Now, admittedly the torsional stress an axle shaft experiences is significantly more complicated (being a combination of tension, compression, and shear) than the simple tension or shear stress examples we have been using to illustrate concepts - however, we can still use these simple models to understand the concepts.

Here's what Carroll Smith has to say, in his usually extremely blunt fashion, about splined shafts profile, particularly in the area of the end of the splines.

Splines MUST be placed on a diameter that is greater then the operating diameter of the part, or they must be eliminated from the design.  Spline roots must never be allowed to blend into the operating diameter.[3]

So, in order to deal with the spline stress raiser, the textbook way to build an axle shaft is to make the operating diameter of the shaft smaller than the diameter of the splines.  This not only serves to reduce the stress raiser at the root of the splines, but, if we re-examine the equation for torsional deflection, we can easily see how this reduced diameter also allows the axle shaft to twist more.  Recalling how energy is converted, this twisting allows the shaft to convert the energy (mainly into heat through internal friction) as opposed to just transferring it where it would break U-joints, ring and pinions, driveshafts, transmission outputs, etc.  As we discussed under material - the key is then to build the shaft from a high enough quality material to be able to handle this twisting comfortably withing the elastic range.

This "reduction of shaft diameter after the splines" is often commonly referred to (and often with a negative connotation) as "neckdown".  This proper neckdown IS NOT to be confused with what the OEM's do (e.g. notorious D44 front axle neckdown).   That OEM Spicer neckdown is done either as a manufacturing convenience (to facilitate quick, easy splining) or to introduce an intentional design weak point (so that if the ring and pinion fails/seizes in 4wd the shaft breaks and the wheels remain free and steerable as opposed to the front wheels locking up) - depending on who you ask.

Note that there is a discrepancy between this neckdown rule, and making the diameter of the shaft as large as possible for maximum strength.  Like all design - there is a trade off and a compromise must be reached.  With this in mind, consider that when building a stock-replacement axle to fit into existing carriers, the manufacturer is limited to an existing, exact spline size - they can't make it larger or smaller - the splines have to fit the carrier. So, in order to obey the neckdown rule, they would have to make the shaft, in the case of a D60, smaller than 1.50".  This may well cross the line of diminishing return.  In other words, when the final engineering analysis is done, it may turn out that keeping the shaft operating diameter at 1.50" actually imparts greater overall load carrying capacity/strength to the shaft than would obeying the neckdown rule.

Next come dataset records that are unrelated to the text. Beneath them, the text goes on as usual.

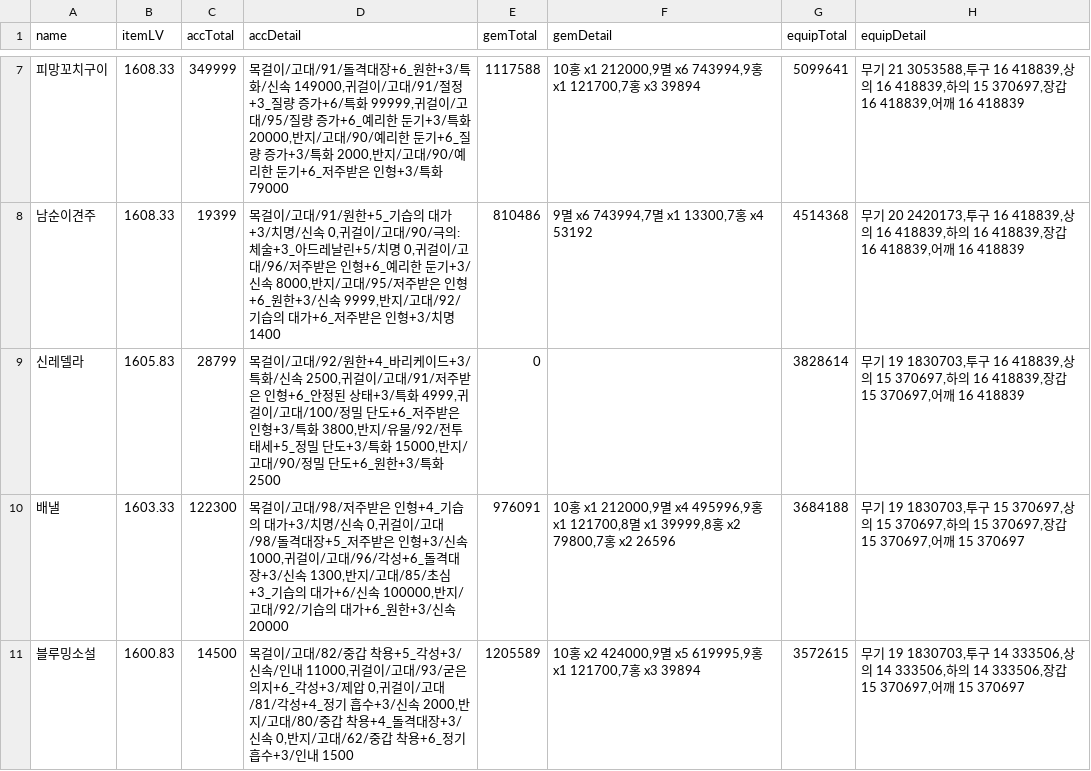
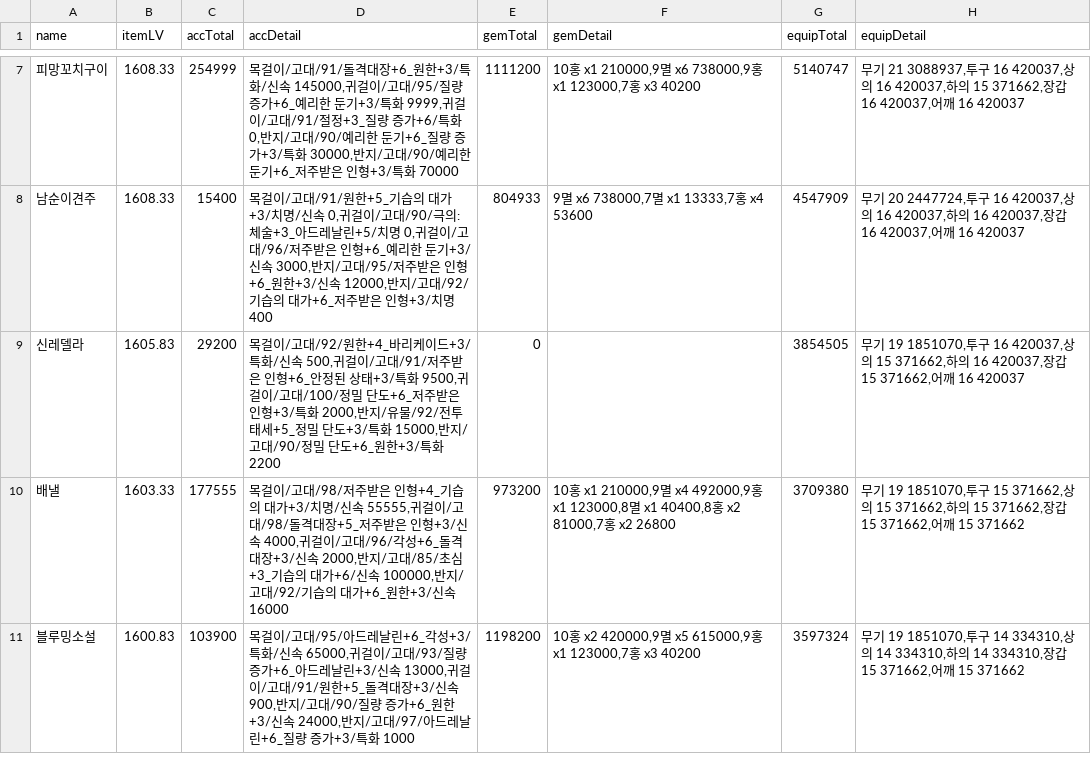
Before and after one commit to Remiing/lostarkday, a CSV file: _data/capitalization.csv, drawn as a sheet; only a part is shown, gaps mark what is left out; the diff covers the shown part only.

```diff
--- a/_data/capitalization.csv
+++ b/_data/capitalization.csv
@@ -7,5 +7,5 @@ name,itemLV,accTotal,accDetail,gemTotal,gemDetail,equipTotal,equipDetail
-피망꼬치구이,1608.33,349999,"목걸이/고대/91/돌격대장+6_원한+3/특화/신속 149000,귀걸이/고대/91/절정+3_질량 증가+6/특화 99999,귀걸이/고대/95/질량 증가+6_예리한 둔기+3/특화 20000,반지/고대/90/예리한 둔기+6_질량 증가+3/특화 2000,반지/고대/90/예리한 둔기+6_저주받은 인형+3/특화 79000",1117588,"10홍 x1 212000,9멸 x6 743994,9홍 x1 121700,7홍 x3 39894",5099641,"무기 21 3053588,투구 16 418839,상의 16 418839,하의 15 370697,장갑 16 418839,어깨 16 418839"
-남순이견주,1608.33,19399,"목걸이/고대/91/원한+5_기습의 대가+3/치명/신속 0,귀걸이/고대/90/극의: 체술+3_아드레날린+5/치명 0,귀걸이/고대/96/저주받은 인형+6_예리한 둔기+3/신속 8000,반지/고대/95/저주받은 인형+6_원한+3/신속 9999,반지/고대/92/기습의 대가+6_저주받은 인형+3/치명 1400",810486,"9멸 x6 743994,7멸 x1 13300,7홍 x4 53192",4514368,"무기 20 2420173,투구 16 418839,상의 16 418839,하의 16 418839,장갑 16 418839,어깨 16 418839"
-신레델라,1605.83,28799,"목걸이/고대/92/원한+4_바리케이드+3/특화/신속 2500,귀걸이/고대/91/저주받은 인형+6_안정된 상태+3/특화 4999,귀걸이/고대/100/정밀 단도+6_저주받은 인형+3/특화 3800,반지/유물/92/전투 태세+5_정밀 단도+3/특화 15000,반지/고대/90/정밀 단도+6_원한+3/특화 2500",0,,3828614,"무기 19 1830703,투구 16 418839,상의 15 370697,하의 16 418839,장갑 15 370697,어깨 16 418839"
-배낼,1603.33,122300,"목걸이/고대/98/저주받은 인형+4_기습의 대가+3/치명/신속 0,귀걸이/고대/98/돌격대장+5_저주받은 인형+3/신속 1000,귀걸이/고대/96/각성+6_돌격대장+3/신속 1300,반지/고대/85/초심+3_기습의 대가+6/신속 100000,반지/고대/92/기습의 대가+6_원한+3/신속 20000",976091,"10홍 x1 212000,9멸 x4 495996,9홍 x1 121700,8멸 x1 39999,8홍 x2 79800,7홍 x2 26596",3684188,"무기 19 1830703,투구 15 370697,상의 15 370697,하의 15 370697,장갑 15 370697,어깨 15 370697"
-블루밍소설,1600.83,14500,"목걸이/고대/82/중갑 착용+5_각성+3/신속/인내 11000,귀걸이/고대/93/굳은 의지+6_각성+3/제압 0,귀걸이/고대/81/각성+4_정기 흡수+3/신속 2000,반지/고대/80/중갑 착용+4_돌격대장+3/신속 0,반지/고대/62/중갑 착용+6_정기 흡수+3/인내 1500",1205589,"10홍 x2 424000,9멸 x5 619995,9홍 x1 121700,7홍 x3 39894",3572615,"무기 19 1830703,투구 14 333506,상의 14 333506,하의 14 333506,장갑 15 370697,어깨 15 370697"
+피망꼬치구이,1608.33,254999,"목걸이/고대/91/돌격대장+6_원한+3/특화/신속 145000,귀걸이/고대/95/질량 증가+6_예리한 둔기+3/특화 9999,귀걸이/고대/91/절정+3_질량 증가+6/특화 0,반지/고대/90/예리한 둔기+6_질량 증가+3/특화 30000,반지/고대/90/예리한 둔기+6_저주받은 인형+3/특화 70000",1111200,"10홍 x1 210000,9멸 x6 738000,9홍 x1 123000,7홍 x3 40200",5140747,"무기 21 3088937,투구 16 420037,상의 16 420037,하의 15 371662,장갑 16 420037,어깨 16 420037"
+남순이견주,1608.33,15400,"목걸이/고대/91/원한+5_기습의 대가+3/치명/신속 0,귀걸이/고대/90/극의: 체술+3_아드레날린+5/치명 0,귀걸이/고대/96/저주받은 인형+6_예리한 둔기+3/신속 3000,반지/고대/95/저주받은 인형+6_원한+3/신속 12000,반지/고대/92/기습의 대가+6_저주받은 인형+3/치명 400",804933,"9멸 x6 738000,7멸 x1 13333,7홍 x4 53600",4547909,"무기 20 2447724,투구 16 420037,상의 16 420037,하의 16 420037,장갑 16 420037,어깨 16 420037"
+신레델라,1605.83,29200,"목걸이/고대/92/원한+4_바리케이드+3/특화/신속 500,귀걸이/고대/91/저주받은 인형+6_안정된 상태+3/특화 9500,귀걸이/고대/100/정밀 단도+6_저주받은 인형+3/특화 2000,반지/유물/92/전투 태세+5_정밀 단도+3/특화 15000,반지/고대/90/정밀 단도+6_원한+3/특화 2200",0,,3854505,"무기 19 1851070,투구 16 420037,상의 15 371662,하의 16 420037,장갑 15 371662,어깨 16 420037"
+배낼,1603.33,177555,"목걸이/고대/98/저주받은 인형+4_기습의 대가+3/치명/신속 55555,귀걸이/고대/98/돌격대장+5_저주받은 인형+3/신속 4000,귀걸이/고대/96/각성+6_돌격대장+3/신속 2000,반지/고대/85/초심+3_기습의 대가+6/신속 100000,반지/고대/92/기습의 대가+6_원한+3/신속 16000",973200,"10홍 x1 210000,9멸 x4 492000,9홍 x1 123000,8멸 x1 40400,8홍 x2 81000,7홍 x2 26800",3709380,"무기 19 1851070,투구 15 371662,상의 15 371662,하의 15 371662,장갑 15 371662,어깨 15 371662"
+블루밍소설,1600.83,103900,"목걸이/고대/95/아드레날린+6_각성+3/특화/신속 65000,귀걸이/고대/93/질량 증가+6_아드레날린+3/신속 13000,귀걸이/고대/91/원한+5_돌격대장+3/신속 900,반지/고대/90/질량 증가+6_원한+3/신속 24000,반지/고대/97/아드레날린+6_질량 증가+3/특화 1000",1198200,"10홍 x2 420000,9멸 x5 615000,9홍 x1 123000,7홍 x3 40200",3597324,"무기 19 1851070,투구 14 334310,상의 14 334310,하의 14 334310,장갑 15 371662,어깨 15 371662"
```
Also changed, not shown: 1 added row, 1 removed row and 130 edited cells elsewhere in this file, _data/material_price.csv, _data/step_price.csv, 3 other files.
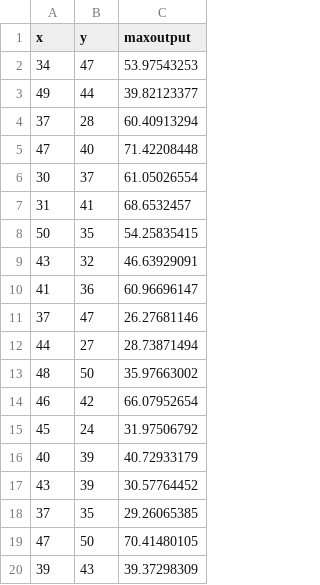
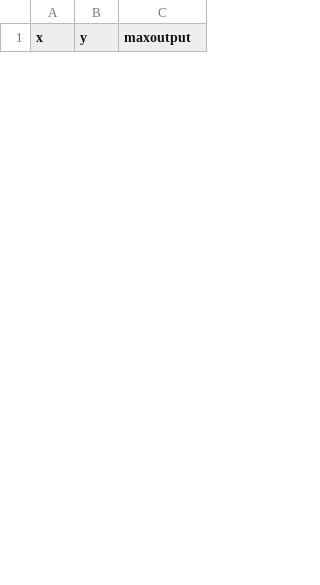
Before and after one commit to Thomhopstaken/Smartgrid_MTT, a CSV file: Huizen&Batterijen/k_means/batterij_5_cluster_3.csv, drawn as a sheet; only a part is shown; removed rows and columns are numbered as before the commit, all else as after; the diff covers the shown part only; the diff names each change by its address in the sheet, - before the commit and + after, or states it on an @@ line.

```diff
--- a/Huizen&Batterijen/k_means/batterij_5_cluster_3.csv
+++ b/Huizen&Batterijen/k_means/batterij_5_cluster_3.csv
-row 2: 34 | 47 | 53.97543253
-row 3: 49 | 44 | 39.82123377
-row 4: 37 | 28 | 60.40913294
-row 5: 47 | 40 | 71.42208448
-row 6: 30 | 37 | 61.05026554
-row 7: 31 | 41 | 68.6532457
-row 8: 50 | 35 | 54.25835415
-row 9: 43 | 32 | 46.63929091
-row 10: 41 | 36 | 60.96696147
-row 11: 37 | 47 | 26.27681146
-row 12: 44 | 27 | 28.73871494
-row 13: 48 | 50 | 35.97663002
-row 14: 46 | 42 | 66.07952654
-row 15: 45 | 24 | 31.97506792
-row 16: 40 | 39 | 40.72933179
-row 17: 43 | 39 | 30.57764452
-row 18: 37 | 35 | 29.26065385
-row 19: 47 | 50 | 70.41480105
-row 20: 39 | 43 | 39.37298309
```
Also changed, not shown: 30 added rows and 9 removed rows elsewhere in this file, Huizen&Batterijen/k_means/batterij_6_cluster_2.csv, Huizen&Batterijen/k_means/beste_run/batterij_6_cluster_1.csv, 8 other files.
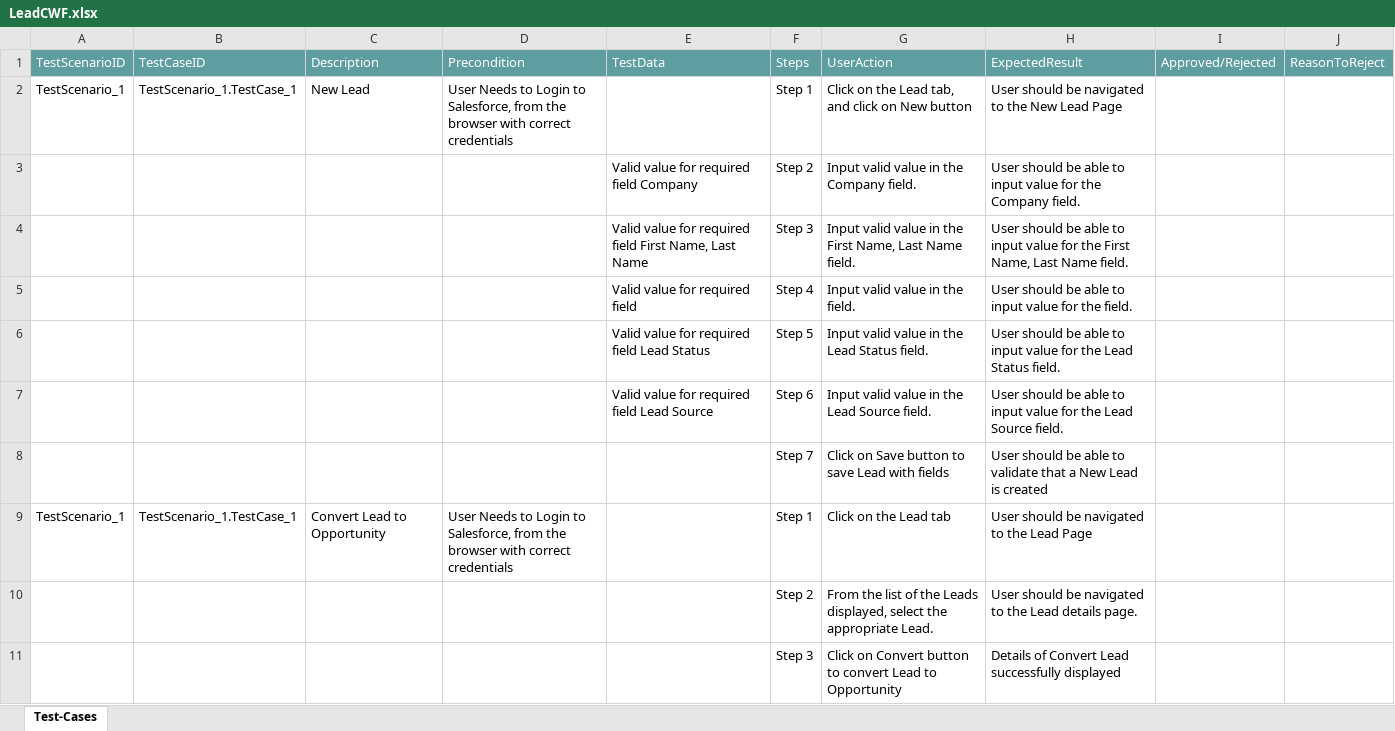
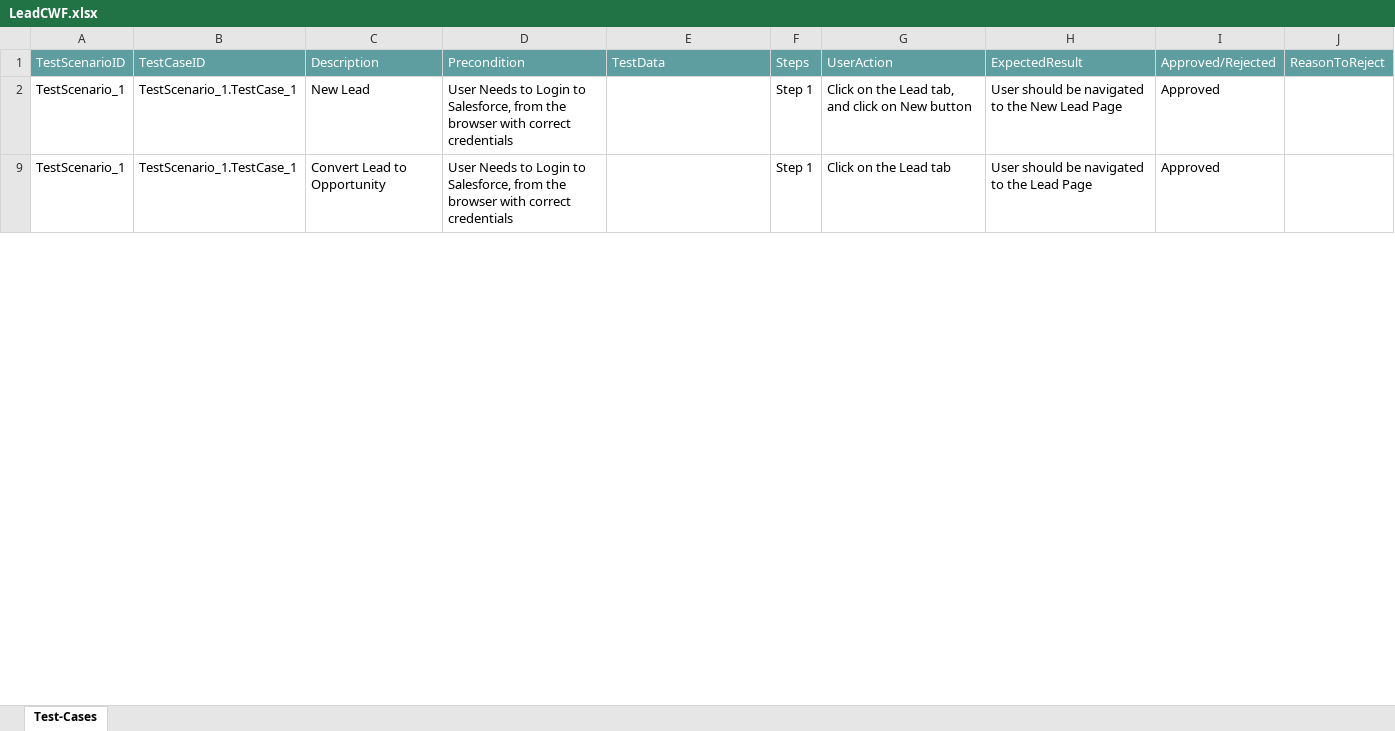
Before and after one commit to ShaikMohamedIrfan/Dashboard, an Excel workbook: LeadCWF.xlsx, sheet Test-Cases, drawn as a sheet; only a part is shown; values as stored, in another font and other column widths than the file's, no borders; table styles not drawn; the diff covers the shown part only; the diff names each change by its address in the sheet, - before the commit and + after, or states it on an @@ line.

Commit message:
Add files via upload

```diff
--- a/LeadCWF.xlsx (sheet Test-Cases)
+++ b/LeadCWF.xlsx (sheet Test-Cases)
-I2: (empty)
+I2: Approved
@@ row 3 hidden:  |  |  |  | Valid value for required field Company | Step 2 | Input valid value in the Company field. | User should be able to input value for the Company field. @@
@@ row 4 hidden:  |  |  |  | Valid value for required field First Name, Last Name | Step 3 | Input valid value in the First Name, Last Name field. | User should be able to input value for the First Name, Last Name field. @@
@@ row 5 hidden:  |  |  |  | Valid value for required field | Step 4 | Input valid value in the field. | User should be able to input value for the field. @@
@@ row 6 hidden:  |  |  |  | Valid value for required field Lead Status | Step 5 | Input valid value in the Lead Status field. | User should be able to input value for the Lead Status field. @@
@@ row 7 hidden:  |  |  |  | Valid value for required field Lead Source | Step 6 | Input valid value in the Lead Source field. | User should be able to input value for the Lead Source field. @@
@@ row 8 hidden:  |  |  |  |  | Step 7 | Click on Save button to save Lead with fields | User should be able to validate that a New Lead is created @@
-I9: (empty)
+I9: Approved
@@ row 10 hidden:  |  |  |  |  | Step 2 | From the list of the Leads displayed, select the appropriate Lead. | User should be navigated to the Lead details page. @@
@@ row 11 hidden:  |  |  |  |  | Step 3 | Click on Convert button to convert Lead to Opportunity | Details of Convert Lead successfully displayed @@
```
Also changed, not shown: 18 hidden or unhidden rows and 1 edited cell elsewhere in this sheet.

Add in the strength of the materials, as well as the cost/complexity factor of manufacturing an axle with a neckdown and we begin to get a clearer picture. 

There are, in fact, no aftermarket companies that I'm aware of making replacement shafts for Dana axles with this particular profile feature, the proper neckdown - not even Superior.  I asked around amongst all my contacts and tried to find out why - nobody's talking. I suspect that the added complexity and expense of this design, especially when balanced against the wide design margin afforded by the high quality materials (heat treated 4340) in use amongst the top companies, and the trad-off in strength vs shaft diameter, when coupled with an analysis of the shafts required duties (in a rock-crawler, as opposed to drag car etc.) that the decision is that it's just not worth it.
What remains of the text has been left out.